Your assignment: Counting only lines that contain the string "plots", how many are there in the data? Say the number alone.

[Material for this task]

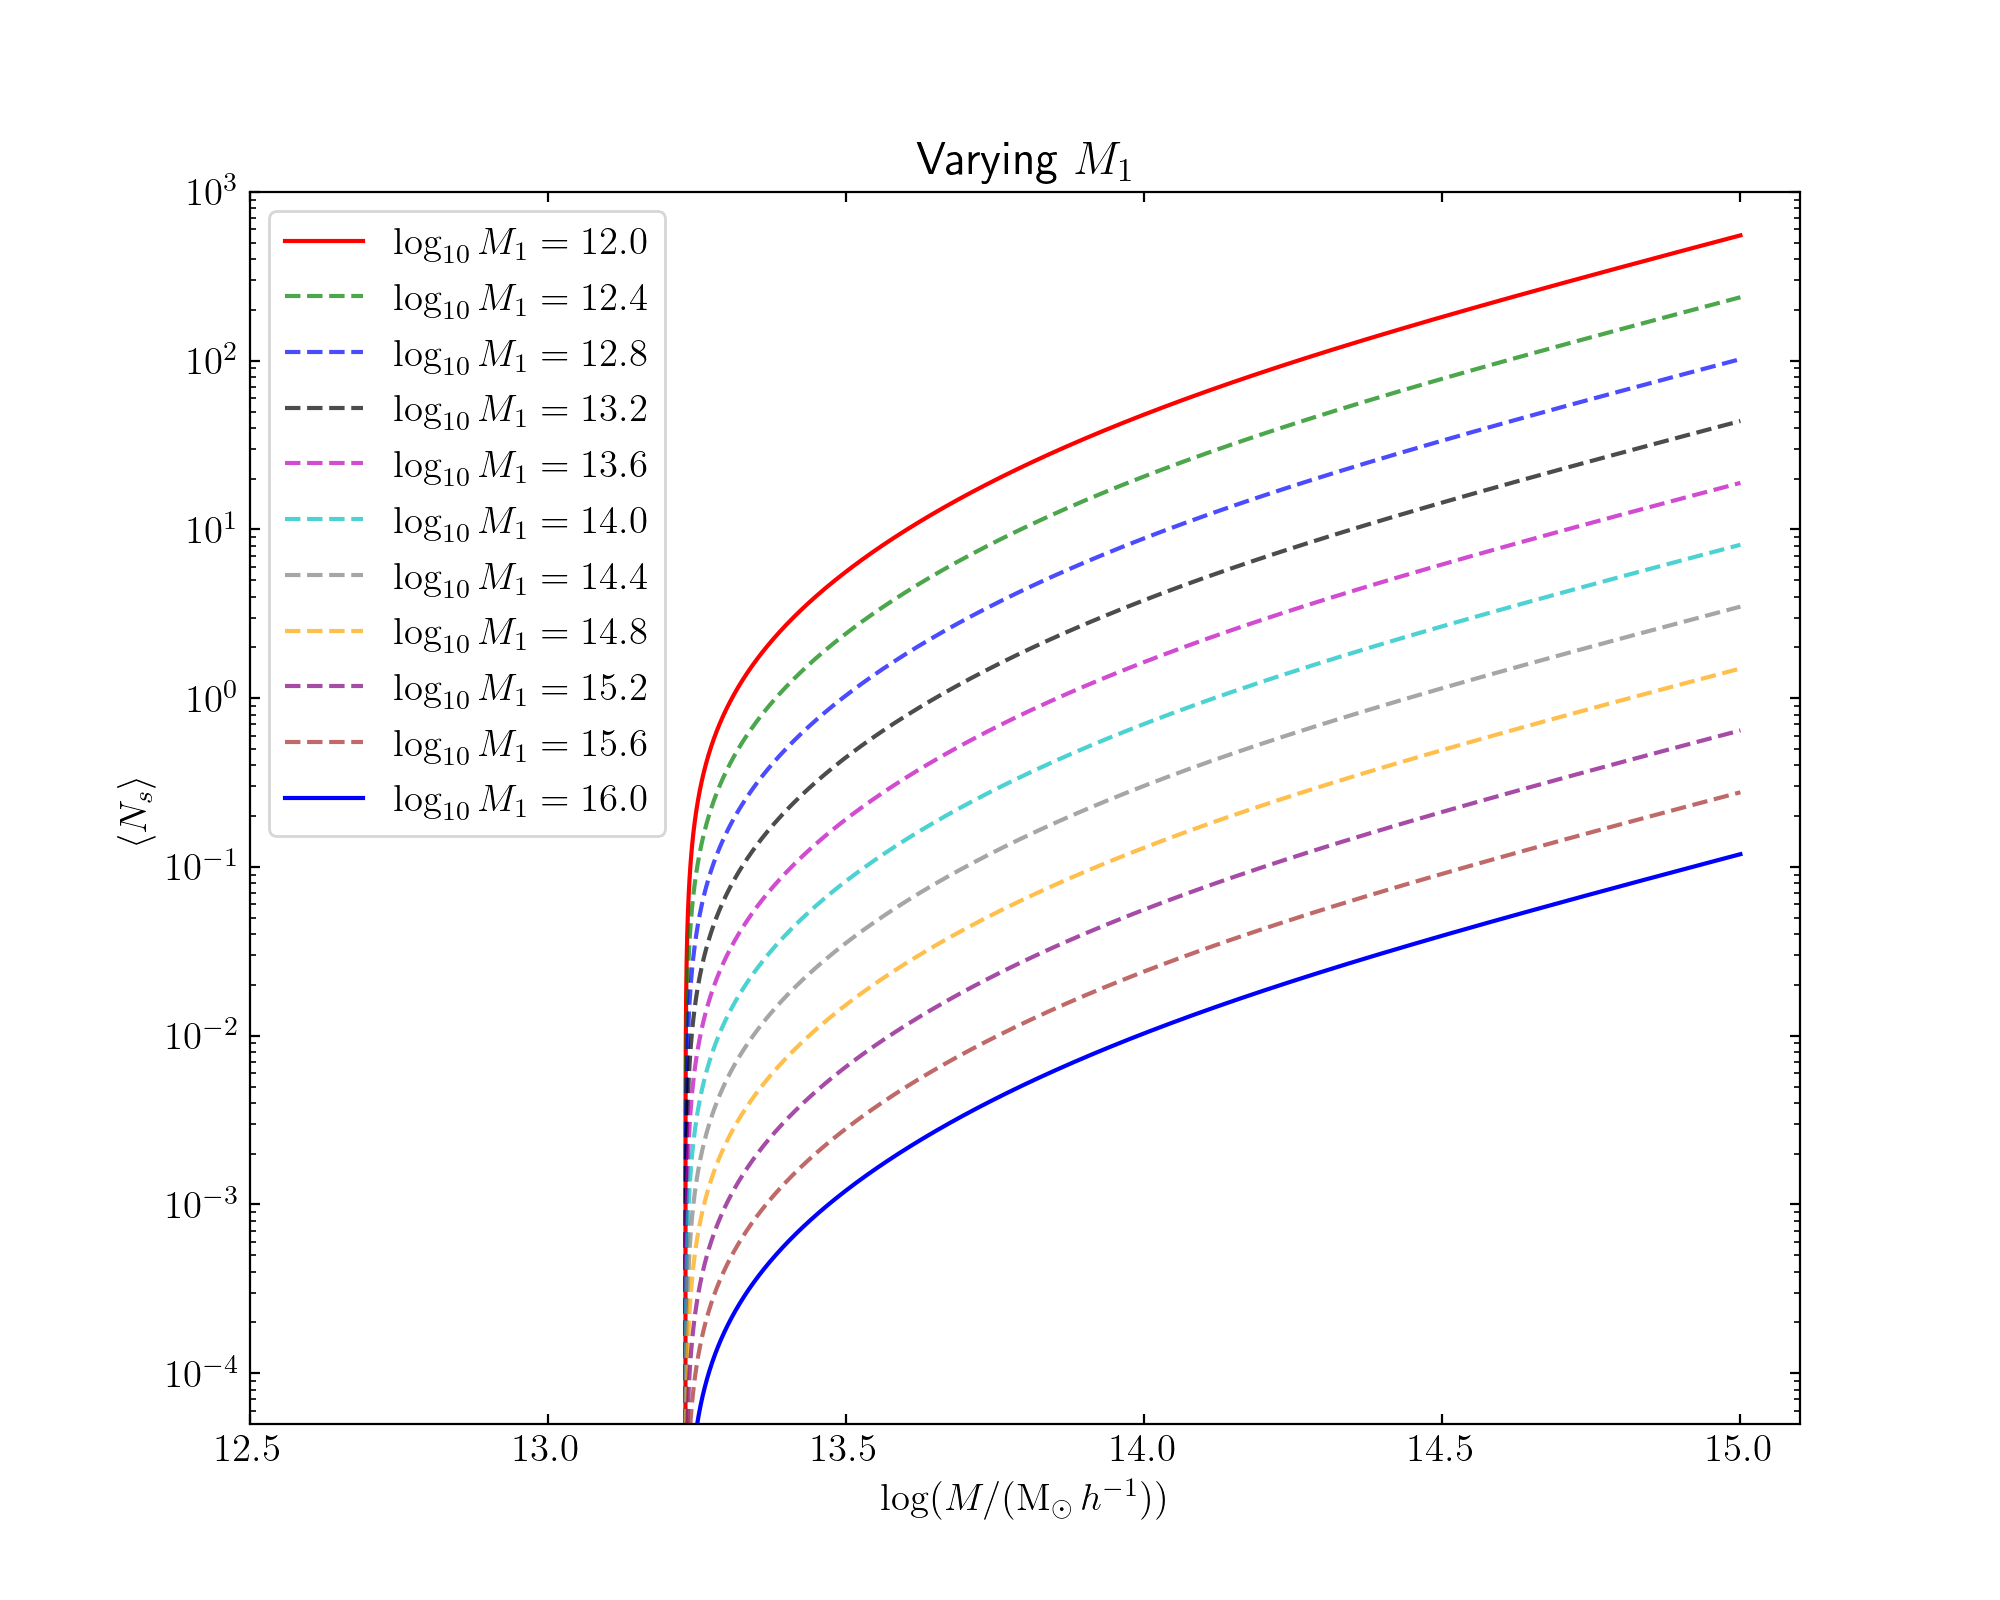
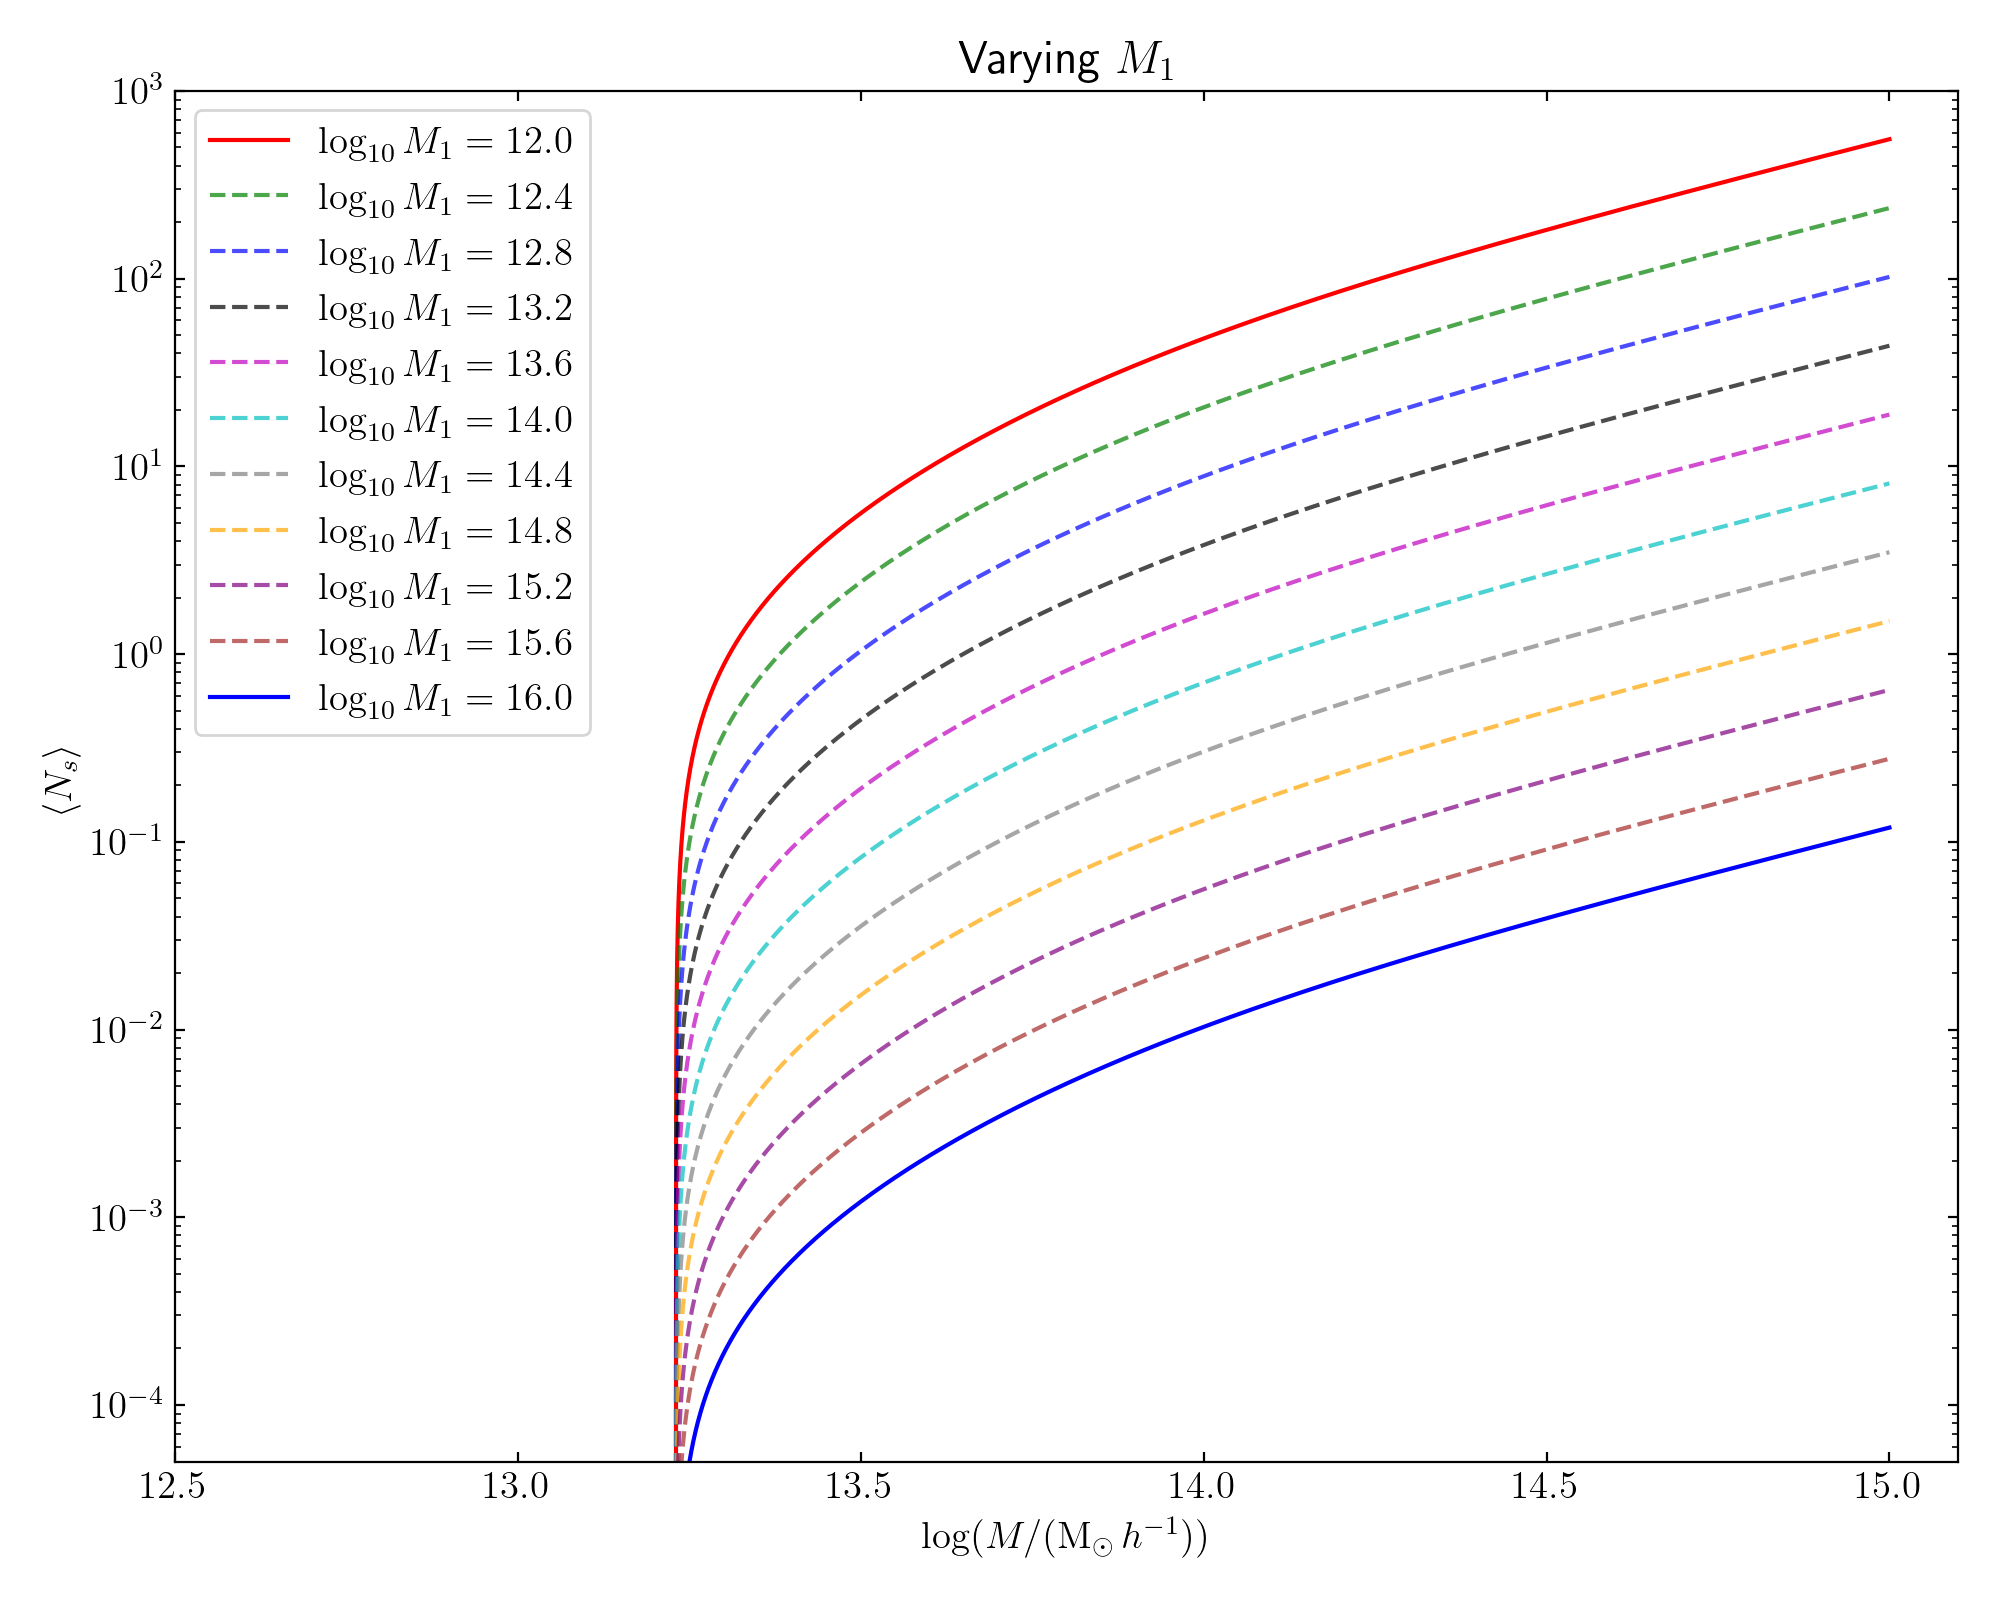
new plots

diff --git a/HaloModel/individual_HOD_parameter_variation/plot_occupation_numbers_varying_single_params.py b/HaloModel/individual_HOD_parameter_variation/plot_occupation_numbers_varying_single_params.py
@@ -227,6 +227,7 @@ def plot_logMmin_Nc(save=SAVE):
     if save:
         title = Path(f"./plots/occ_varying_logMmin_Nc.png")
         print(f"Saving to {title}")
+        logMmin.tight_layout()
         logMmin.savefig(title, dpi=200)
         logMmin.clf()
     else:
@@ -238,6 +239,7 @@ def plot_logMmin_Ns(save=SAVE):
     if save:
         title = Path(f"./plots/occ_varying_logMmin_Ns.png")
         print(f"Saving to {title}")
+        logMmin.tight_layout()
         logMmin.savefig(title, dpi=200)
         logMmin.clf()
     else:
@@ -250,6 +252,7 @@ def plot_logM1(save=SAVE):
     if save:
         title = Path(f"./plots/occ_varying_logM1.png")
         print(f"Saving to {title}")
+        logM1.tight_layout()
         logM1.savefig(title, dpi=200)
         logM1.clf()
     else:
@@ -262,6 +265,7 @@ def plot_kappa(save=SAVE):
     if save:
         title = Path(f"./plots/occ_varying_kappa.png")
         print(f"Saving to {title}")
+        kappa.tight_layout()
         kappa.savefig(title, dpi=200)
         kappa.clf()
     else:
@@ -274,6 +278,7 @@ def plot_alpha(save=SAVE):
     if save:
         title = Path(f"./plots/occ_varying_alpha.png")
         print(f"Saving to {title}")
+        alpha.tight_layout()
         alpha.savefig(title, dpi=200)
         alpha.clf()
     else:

[/Material for this task]

Answer space: 6